“This has created the unusual situation in which older rocks lie on top of younger rocks,” said Faulds. Those stacked rocks are visible far beyond the Fire Wave.
As you continue climbing up the trail up passing the fire wave, you soon see a different view of the iconic swirl. That view is the most common photographic angle seen on social media platforms, magazines and travel blogs. And rightfully so. It’s a photographer’s dream.
For some hikers, navigating through narrow slot canyons while hiking on the White Domes Trail adds a heightened sense of adventure.
Geologists describe these slot canyons as narrow pathways between large rocks formed from water rushing through them. Over time, the water carves and smooths the canyon walls, creating unique textures, shapes and colors in the rock.
“Over the past several million years (so young geologically speaking), this area has been subject to extensive erosion and canyon cutting thanks to the Colorado River and its tributaries developing and finding a pathway to the sea in the Gulf of California,” said Faulds.
Some of the slot canyons in Valley of Fire are narrow while others present a wider path to walk through. Each slot canyon is unique.
Aztec Sandstone Outcrops

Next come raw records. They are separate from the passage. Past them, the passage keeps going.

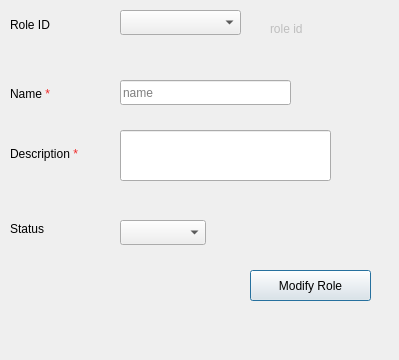
This is presentation/authorization_ui/modifyRole.ui in Hossam01/HyperPOS2020Design as Qt 5 draws it before an edit. The edited form follows.
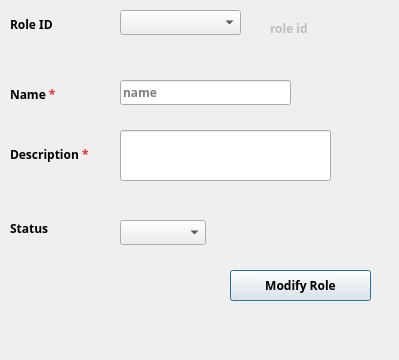
This is the edited form.

Diff of the .ui file:
```diff
--- a/presentation/authorization_ui/modifyRole.ui
+++ b/presentation/authorization_ui/modifyRole.ui
@@ -38,15 +38,18 @@
   <widget class="QPushButton" name="BTN_modifyRole">
    <property name="geometry">
     <rect>
-     <x>250</x>
+     <x>230</x>
      <y>270</y>
-     <width>121</width>
+     <width>141</width>
      <height>31</height>
     </rect>
    </property>
    <property name="font">
     <font>
+     <family>29LT Bukra Regular</family>
      <pointsize>9</pointsize>
+     <weight>75</weight>
+     <bold>true</bold>
     </font>
    </property>
    <property name="text">
@@ -62,6 +65,14 @@
      <height>25</height>
     </rect>
    </property>
+   <property name="font">
+    <font>
+     <family>29LT Bukra Regular</family>
+     <pointsize>9</pointsize>
+     <weight>75</weight>
+     <bold>true</bold>
+    </font>
+   </property>
    <property name="placeholderText">
     <string>name</string>
    </property>
@@ -75,6 +86,14 @@
      <height>17</height>
     </rect>
    </property>
+   <property name="font">
+    <font>
+     <family>29LT Bukra Regular</family>
+     <pointsize>9</pointsize>
+     <weight>75</weight>
+     <bold>true</bold>
+    </font>
+   </property>
    <property name="text">
     <string>Status</string>
    </property>
@@ -88,6 +107,14 @@
      <height>29</height>
     </rect>
    </property>
+   <property name="font">
+    <font>
+     <family>29LT Bukra Regular</family>
+     <pointsize>9</pointsize>
+     <weight>75</weight>
+     <bold>true</bold>
+    </font>
+   </property>
    <property name="text">
     <string>Role ID</string>
    </property>
@@ -124,6 +151,14 @@
      <height>17</height>
     </rect>
    </property>
+   <property name="font">
+    <font>
+     <family>29LT Bukra Regular</family>
+     <pointsize>9</pointsize>
+     <weight>75</weight>
+     <bold>true</bold>
+    </font>
+   </property>
    <property name="frameShape">
     <enum>QFrame::NoFrame</enum>
    </property>
@@ -140,6 +175,14 @@
      <height>29</height>
     </rect>
    </property>
+   <property name="font">
+    <font>
+     <family>29LT Bukra Regular</family>
+     <pointsize>9</pointsize>
+     <weight>75</weight>
+     <bold>true</bold>
+    </font>
+   </property>
    <property name="text">
     <string>&lt;html&gt;&lt;head/&gt;&lt;body&gt;&lt;p&gt;Name &lt;span style=&quot; color:#ef2929;&quot;&gt;*&lt;/span&gt;&lt;/p&gt;&lt;/body&gt;&lt;/html&gt;</string>
    </property>
@@ -153,6 +196,14 @@
      <height>29</height>
     </rect>
    </property>
+   <property name="font">
+    <font>
+     <family>29LT Bukra Regular</family>
+     <pointsize>9</pointsize>
+     <weight>75</weight>
+     <bold>true</bold>
+    </font>
+   </property>
    <property name="text">
     <string>&lt;html&gt;&lt;head/&gt;&lt;body&gt;&lt;p&gt;Description &lt;span style=&quot; color:#ef2929;&quot;&gt;*&lt;/span&gt;&lt;/p&gt;&lt;/body&gt;&lt;/html&gt;</string>
    </property>
```
Left out of the diff: 24 changed lines with no effect on the pictures.
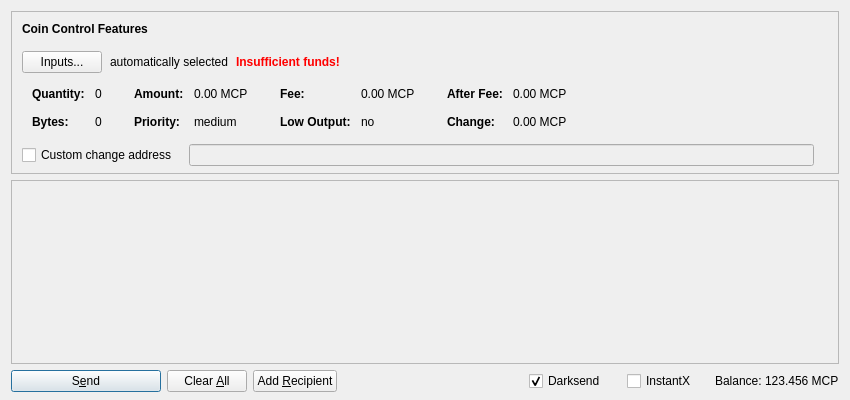
Qt form src/qt/forms/sendcoinsdialog.ui (mobicoins/mobicoin-core) before a commit.
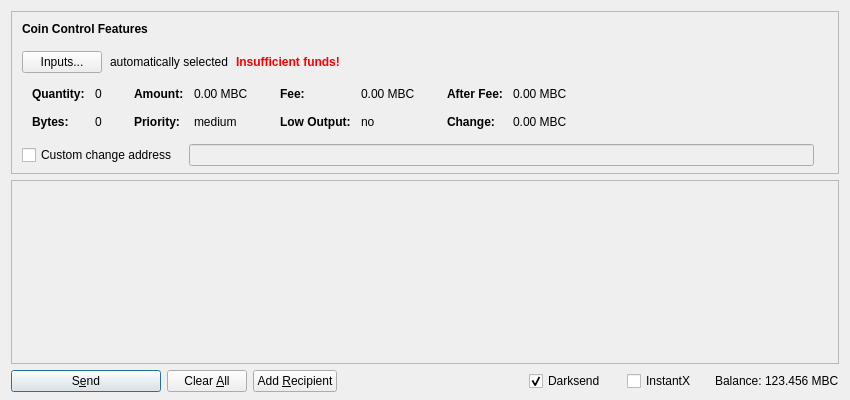
The same form after that commit. Icons and pictures are not drawn. Custom widgets are drawn as their Qt base class.

Diff of the .ui file:
```diff
--- a/src/qt/forms/sendcoinsdialog.ui
+++ b/src/qt/forms/sendcoinsdialog.ui
@@ -321,7 +321,7 @@
                   <enum>Qt::ActionsContextMenu</enum>
                  </property>
                  <property name="text">
-                  <string notr="true">0.00 MCP</string>
+                  <string notr="true">0.00 MBC</string>
                  </property>
                  <property name="textInteractionFlags">
                   <set>Qt::LinksAccessibleByMouse|Qt::TextSelectableByKeyboard|Qt::TextSelectableByMouse</set>
@@ -401,7 +401,7 @@
                   <enum>Qt::ActionsContextMenu</enum>
                  </property>
                  <property name="text">
-                  <string notr="true">0.00 MCP</string>
+                  <string notr="true">0.00 MBC</string>
                  </property>
                  <property name="textInteractionFlags">
                   <set>Qt::LinksAccessibleByMouse|Qt::TextSelectableByKeyboard|Qt::TextSelectableByMouse</set>
@@ -481,7 +481,7 @@
                   <enum>Qt::ActionsContextMenu</enum>
                  </property>
                  <property name="text">
-                  <string notr="true">0.00 MCP</string>
+                  <string notr="true">0.00 MBC</string>
                  </property>
                  <property name="textInteractionFlags">
                   <set>Qt::LinksAccessibleByMouse|Qt::TextSelectableByKeyboard|Qt::TextSelectableByMouse</set>
@@ -510,7 +510,7 @@
                   <enum>Qt::ActionsContextMenu</enum>
                  </property>
                  <property name="text">
-                  <string notr="true">0.00 MCP</string>
+                  <string notr="true">0.00 MBC</string>
                  </property>
                  <property name="textInteractionFlags">
                   <set>Qt::LinksAccessibleByMouse|Qt::TextSelectableByKeyboard|Qt::TextSelectableByMouse</set>
@@ -791,7 +791,7 @@
           <cursorShape>IBeamCursor</cursorShape>
          </property>
          <property name="text">
-          <string notr="true">123.456 MCP</string>
+          <string notr="true">123.456 MBC</string>
          </property>
          <property name="textInteractionFlags">
           <set>Qt::LinksAccessibleByMouse|Qt::TextSelectableByKeyboard|Qt::TextSelectableByMouse</set>
```
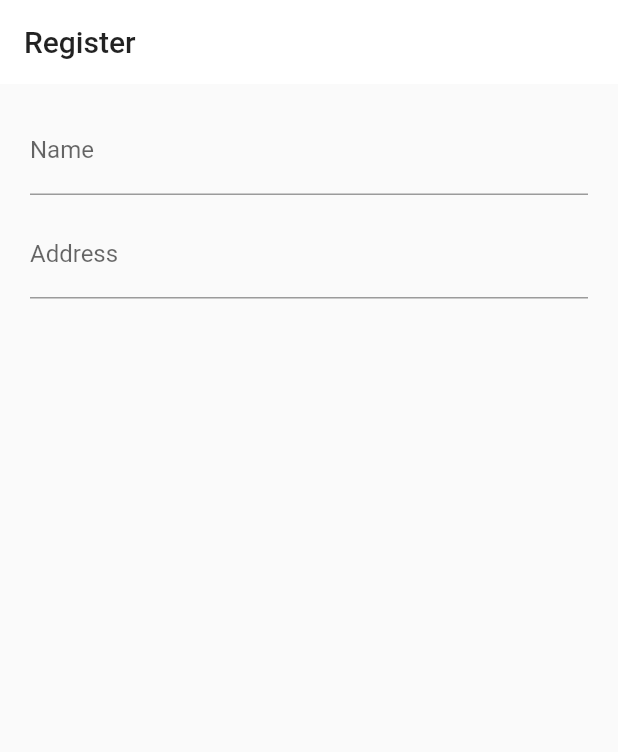
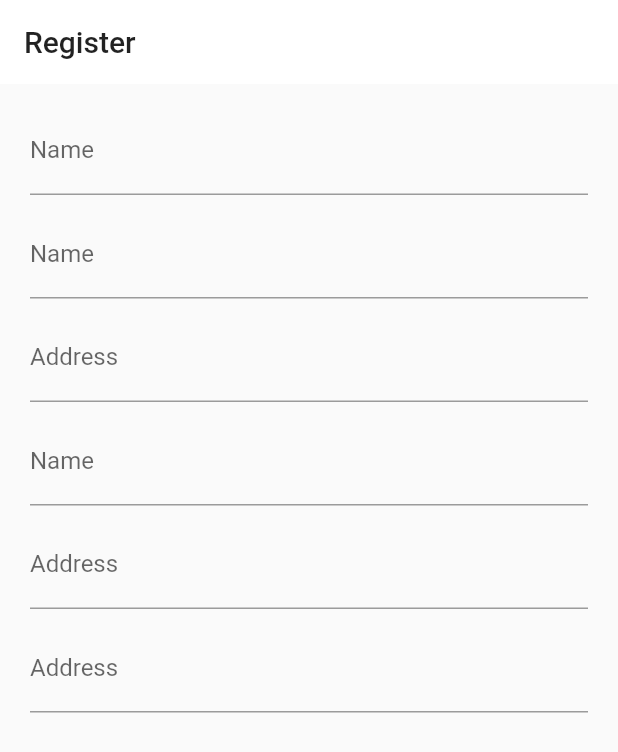
Before and after one commit to ademrizki/vaksin_kasehat, a Flutter app: the RegisterScreen screen opened by its route, on a phone screen of 412 x 824 dp. Shown: the top 752 px of the screen. Run offline on Flutter 3.47's test engine with Material 2 defaults, Android fonts, the phone set to English and light mode, and no system bars; our stand-ins replace firebase_auth, firebase_core, google_fonts, image_picker, pin_input_text_field, progress_dialog; missing offline and left inert: firebase_ml_vision; accounts and stored records are empty.

```diff
--- a/lib/business_logic/providers/authentication/phone_authentication_provider.dart
+++ b/lib/business_logic/providers/authentication/phone_authentication_provider.dart
@@ -1,6 +1,6 @@
 import 'package:flutter/material.dart';
 import 'package:progress_dialog/progress_dialog.dart';
-import 'package:vaksin_kasehat/services/firebase_authentication/phone_authentication_services.dart';
+import 'package:vaksin_kasehat/services/firebase_services/phone_authentication_services.dart';
 
 class PhoneAuthenticationProvider extends ChangeNotifier
     with FirebasePhoneAuthenticationServices {
--- a/lib/business_logic/providers/authentication/register_provider.dart
+++ b/lib/business_logic/providers/authentication/register_provider.dart
@@ -1,7 +1,20 @@
 import 'package:flutter/material.dart';
 
 class RegisterProvider extends ChangeNotifier {
+  final maritalStatusController = TextEditingController();
+  final nationalityController = TextEditingController();
+  final birthPlaceController = TextEditingController();
+  final professionController = TextEditingController();
+  final provinceController = TextEditingController();
+  final religionController = TextEditingController();
+  final districtController = TextEditingController();
+  final addressController = TextEditingController();
+  final sexTypeController = TextEditingController();
+  final villageController = TextEditingController();
+  final nameController = TextEditingController();
+  final cityController = TextEditingController();
+  final idController = TextEditingController();
   final formKey = GlobalKey<FormState>();
-  final nameController = TextEditingController();
-  final addressController = TextEditingController();
+
+  DateTime birthDate;
 }
--- a/lib/ui/screens/auth/register_screen.dart
+++ b/lib/ui/screens/auth/register_screen.dart
@@ -24,6 +24,16 @@ class RegisterScreen extends StatelessWidget {
           physics: BouncingScrollPhysics(),
           children: <Widget>[
             TextFormField(
+              controller: _provider.idController,
+              validator: (String value) =>
+                  value.length < 8 ? 'Please, fill ID properly' : null,
+              textInputAction: TextInputAction.next,
+              decoration: InputDecoration(
+                labelText: 'Name',
+              ),
+            ),
+            Space(height: 10),
+            TextFormField(
               controller: _provider.nameController,
               validator: (String value) =>
                   value.length < 3 ? 'Please, fill name properly' : null,
@@ -42,6 +52,36 @@ class RegisterScreen extends StatelessWidget {
                 labelText: 'Address',
               ),
             ),
+            Space(height: 10),
+            TextFormField(
+              controller: _provider.birthPlaceController,
+              validator: (String value) =>
+                  value.length < 3 ? 'Please, fill birth place properly' : null,
+              textInputAction: TextInputAction.next,
+              decoration: InputDecoration(
+                labelText: 'Name',
+              ),
+            ),
+            Space(height: 10),
+            TextFormField(
+              controller: _provider.sexTypeController,
+              validator: (String value) =>
+                  value.length < 3 ? 'Please, fill address properly' : null,
+              textInputAction: TextInputAction.next,
+              decoration: InputDecoration(
+                labelText: 'Address',
+              ),
+            ),
+            Space(height: 10),
+            TextFormField(
+              controller: _provider.provinceController,
+              validator: (String value) =>
+                  value.length < 3 ? 'Please, fill address properly' : null,
+              textInputAction: TextInputAction.next,
+              decoration: InputDecoration(
+                labelText: 'Address',
+              ),
+            ),
           ],
         ),
       ),
--- a/pubspec.yaml
+++ b/pubspec.yaml
@@ -20,6 +20,9 @@ dependencies:
   firebase_core: ^0.5.1
   firebase_auth: ^0.18.2
   firebase_analytics: ^6.1.0
+  firebase_ml_vision: ^0.9.8
+
+  image_picker: ^0.6.7+2
 
   provider: ^4.3.2+2
 
```
Also changed, not shown: lib/services/firebase_services/ml_vision_services.dart (added, +35 -0 lines), lib/services/picture_services.dart (added, +75 -0 lines), lib/services/firebase_services/phone_authentication_services.dart (renamed from lib/services/firebase_authentication/phone_authentication_services.dart), pubspec.lock, 1 other file.
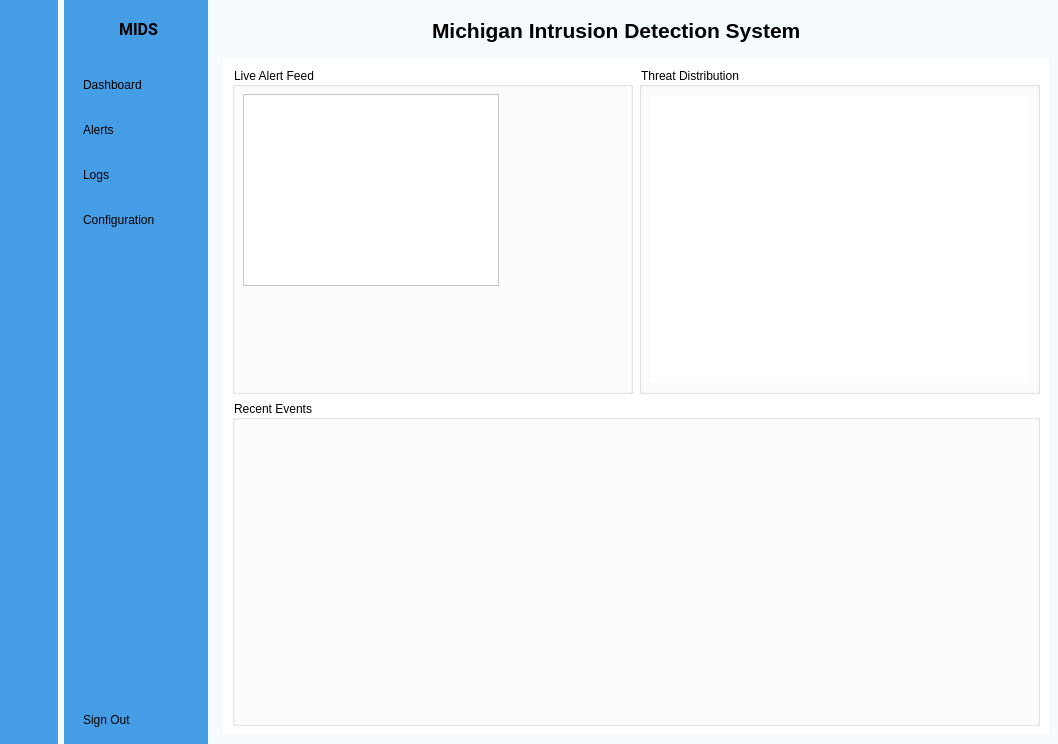
Before: the Qt Designer form dashboard.ui in k-olmst02/MIDS, drawn with Qt 5.
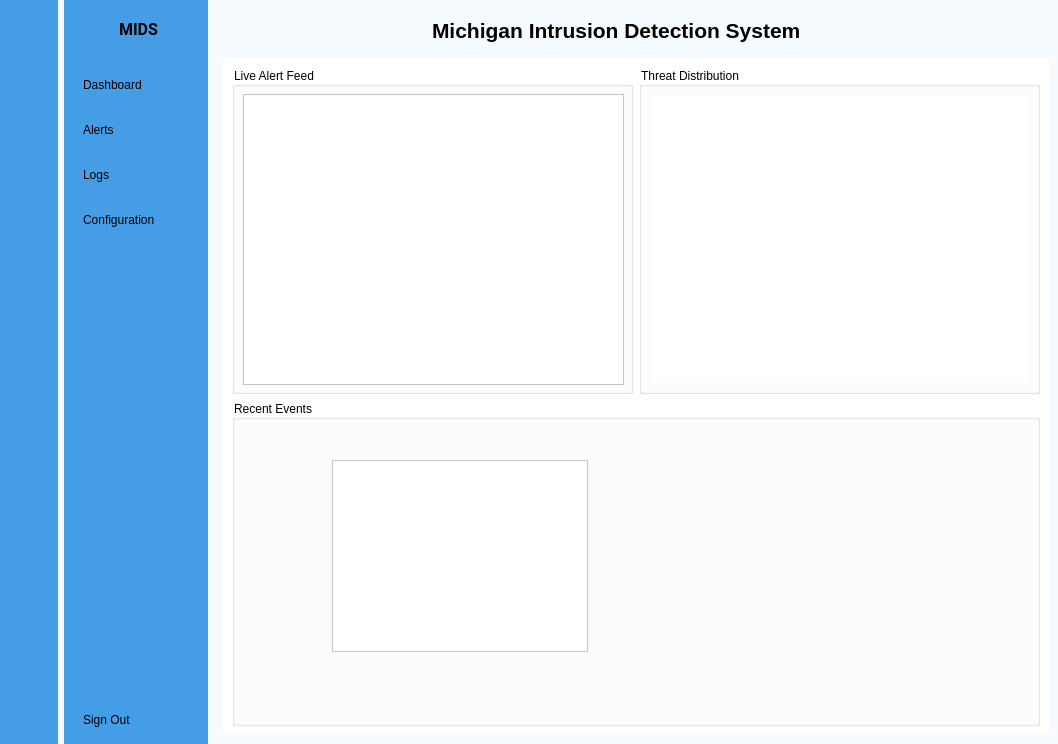
After: the same form once the commit is applied. Icons and pictures are not drawn.

Commit message: dashboard finished

Diff of the .ui file:
```diff
--- a/dashboard.ui
+++ b/dashboard.ui
@@ -202,8 +202,8 @@
                <rect>
                 <x>11</x>
                 <y>27</y>
-                <width>256</width>
-                <height>192</height>
+                <width>381</width>
+                <height>291</height>
                </rect>
               </property>
               <property name="autoFillBackground">
@@ -217,6 +217,16 @@
              <property name="title">
               <string>Recent Events</string>
              </property>
+             <widget class="QTableView" name="recentEventsTable">
+              <property name="geometry">
+               <rect>
+                <x>100</x>
+                <y>60</y>
+                <width>256</width>
+                <height>192</height>
+               </rect>
+              </property>
+             </widget>
             </widget>
            </item>
           </layout>
```
Left out of the diff: 12 changed lines with no effect on the pictures. The commit also changes 6 other files.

Nearly everywhere you look while hiking in Valley of Fire, you can see some form of Aztec sandstone outcrops. Scientists date Aztec sandstone back to the Jurassic period and report that it’s a geological formation of primarily eolian (or wind blown) sand — sand from which fossil pterosaur tracks have been recovered. Neither birds nor bats, pterosaurs were reptiles, close cousins of dinosaurs.
You can see Aztec sandstone outcrops beyond the park, too. These outcrops appear throughout the Mojave Desert of Arizona, California and other parts of Nevada.
Faulds added that these are some of the best exposures on Earth of ancient sand dunes. Other spectacular exposures of this same rock unit can be found at Red Rock Canyon National Conservation Area west of Las Vegas and Zion National Park in southern Utah.
While hiking in Valley of Fire you can see dramatically etched lines carved into sandstone rock — yet another geological wonder in the park.
Scientists note that these compaction bands form by compression or strain on the sandstone formations by water. When fluids are present, the volume changes may affect the pore pressure of the sandstone — putting stress on the structure.
While hiking in the park, you can see layers of these deep lines and cracks in the sandstone.
Beyond the sandstone are gray-colored limestone mountains. These limestone mountains consist of older rock units (around 270 million years old) that were thrust over the younger Aztec Sandstone along major faults.
“These thrust faults were active around 100 million years ago, which marked a period of time when vast mountains covered this region,” said Faulds. “Those mountains were even more impressive than our present-day ranges.”
From the iconic view along Mouse Tank Road, you can see these limestone mountains beyond the Aztec sandstone outcrops.
Suzanne Downing is an outdoor writer and photographer in Montana with an environmental science journalism background. Her work can be found in Outdoors Unlimited, Bugle Magazine, Missoulian, Byline Magazine, Communique, MTPR online, UM Native News, National Wildlife Federation campaigns and more.